The discussion over Boston’s housing issues came to a head at a City Council hearing on Monday, as housing advocates, residents, landlords, and representatives from Greater Boston’s real estate industry sparred over a proposed ordinance that would require landlords to have a “just cause” to evict tenants.
At the hearing, many supporters of the ordinance held neon signs calling for “just cause now,” and their opponents wore stickers marking them as “owners.” According to Lisa Owens Pinto, executive director of the housing advocacy group City Life/Vida Urbana, the ordinance proposal is a reaction to building clear-outs and resident displacement, which she said are on the rise as real estate development moves into neighborhoods like East Boston, Dorchester, and Chinatown.
“The city has spoken once again — these building clear-outs have real effects,” Owens Pinto told the council Monday night.
The ordinance push has been spearheaded by Boston’s Right 2 Remain Coalition, a partnership of advocacy groups like City Life and neighborhood and labor union groups. Maria Christina Blanco, a community organizer at City Life, said the ordinance would have three main functions: prevent banks from evicting tenants in foreclosed homes; stop “building flipping,” a process by which a landlord will buy a building, clear out its occupants and flip it for profit; and collect much-needed data by requiring landlords to inform the city when they evict a tenant and why, something the city does not currently track.
Informing the city would also allow housing advocates to provide legal information and resources to those displaced by eviction, Blanco said. The ordinance would not apply to small landlords, defined as those who live in their building and manage fewer than five units.

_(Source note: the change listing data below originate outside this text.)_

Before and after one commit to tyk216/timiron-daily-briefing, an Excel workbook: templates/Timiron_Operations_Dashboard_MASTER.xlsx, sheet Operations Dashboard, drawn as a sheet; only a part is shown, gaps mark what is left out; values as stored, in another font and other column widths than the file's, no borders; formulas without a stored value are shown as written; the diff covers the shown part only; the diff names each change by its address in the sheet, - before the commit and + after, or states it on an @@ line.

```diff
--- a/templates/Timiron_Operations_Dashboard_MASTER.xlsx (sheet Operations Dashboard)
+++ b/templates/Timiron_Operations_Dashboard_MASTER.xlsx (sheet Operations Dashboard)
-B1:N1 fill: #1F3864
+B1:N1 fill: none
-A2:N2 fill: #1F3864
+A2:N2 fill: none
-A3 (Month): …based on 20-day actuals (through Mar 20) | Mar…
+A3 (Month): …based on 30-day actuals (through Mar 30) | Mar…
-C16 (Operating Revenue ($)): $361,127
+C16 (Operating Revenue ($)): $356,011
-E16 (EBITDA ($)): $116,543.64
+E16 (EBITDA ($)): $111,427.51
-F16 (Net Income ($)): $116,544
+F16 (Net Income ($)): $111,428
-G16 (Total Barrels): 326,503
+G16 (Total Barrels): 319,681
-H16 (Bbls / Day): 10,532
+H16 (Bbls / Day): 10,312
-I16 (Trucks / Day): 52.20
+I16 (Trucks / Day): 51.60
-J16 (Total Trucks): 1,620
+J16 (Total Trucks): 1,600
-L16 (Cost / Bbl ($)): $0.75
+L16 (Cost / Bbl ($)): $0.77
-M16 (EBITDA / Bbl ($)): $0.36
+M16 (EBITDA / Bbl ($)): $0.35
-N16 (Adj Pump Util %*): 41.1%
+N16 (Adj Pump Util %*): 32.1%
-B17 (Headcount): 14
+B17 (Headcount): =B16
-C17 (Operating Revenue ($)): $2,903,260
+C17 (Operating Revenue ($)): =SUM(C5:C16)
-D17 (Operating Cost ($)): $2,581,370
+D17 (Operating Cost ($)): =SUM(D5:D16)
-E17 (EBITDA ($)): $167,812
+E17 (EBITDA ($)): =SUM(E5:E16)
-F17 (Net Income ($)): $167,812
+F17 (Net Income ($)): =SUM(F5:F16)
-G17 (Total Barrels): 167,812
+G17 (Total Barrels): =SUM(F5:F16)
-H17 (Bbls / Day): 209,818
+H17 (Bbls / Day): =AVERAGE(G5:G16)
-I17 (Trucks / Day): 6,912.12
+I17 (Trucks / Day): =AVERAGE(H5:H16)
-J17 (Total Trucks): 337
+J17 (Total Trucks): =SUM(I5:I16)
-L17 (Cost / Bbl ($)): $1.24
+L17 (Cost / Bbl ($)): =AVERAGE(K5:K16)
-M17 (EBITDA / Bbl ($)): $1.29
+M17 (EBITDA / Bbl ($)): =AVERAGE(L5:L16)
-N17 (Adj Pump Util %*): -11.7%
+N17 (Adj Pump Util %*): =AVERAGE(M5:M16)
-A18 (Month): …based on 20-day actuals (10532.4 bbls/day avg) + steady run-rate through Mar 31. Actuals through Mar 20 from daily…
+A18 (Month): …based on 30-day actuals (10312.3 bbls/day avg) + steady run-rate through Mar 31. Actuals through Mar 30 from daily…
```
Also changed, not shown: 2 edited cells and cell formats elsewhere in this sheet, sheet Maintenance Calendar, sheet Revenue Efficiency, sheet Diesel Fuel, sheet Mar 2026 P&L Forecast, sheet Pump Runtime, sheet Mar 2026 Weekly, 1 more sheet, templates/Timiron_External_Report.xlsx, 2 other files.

“There are plenty of strategies you can use to address housing problems, but you really can’t do it without addressing displacement. This ordinance targets the bigger forces that are the drivers of displacement,” she said.
Representatives from the real estate industry argued before the council that there are already enough legal protections in place for Boston’s renters, and that a new ordinance might create an unwelcoming environment for housing developers. Gilbert Winn of the Greater Boston Real Estate Board said that while he agrees displacement is troubling, there needs to be a coalition of public and private groups to put forth a solution.
“We’re not treating our landlords fairly,” he said. “I think there’s a lot of confusion about this ordinance and that’s because it keeps changing.”
Indeed, this wasn’t the first time the council heard about a proposed just cause eviction law. Last year, a proposal was presented that would have blocked landlords from increasing rent 5 percent or more without first going through mediation with their tenants. That suggestion failed to gain steam, but this time, Owens Pinto said, she hopes the revised proposal will draw support from both sides. “We’ve been trying desperately to find something that works for the majority,” she said.
A draft of the proposed ordinance will be sent to the City Council this week, she said. The ordinance would need approval from the council and the mayor as well as an okay on a home rule petition from the Legislature to go into effect.
Antonio Ennis, a Dorchester resident and small landlord who rents two units in his building, attended Monday’s hearing in support of the proposal. While the ordinance wouldn’t affect him personally, he sees it as a simple solution to a problem in his neighborhood. “I’m basically here to make it clear that this ordinance is not as bad as it seems,” Ennis said. “If we want to evict a tenant, we just have to alert the city.”
For him, the argument comes down to money, and how the city can
support development while protecting its most vulnerable residents. “In the US, we have the right to make a profit,” he said. “But how much is too much when you’re causing homelessness and displacement?”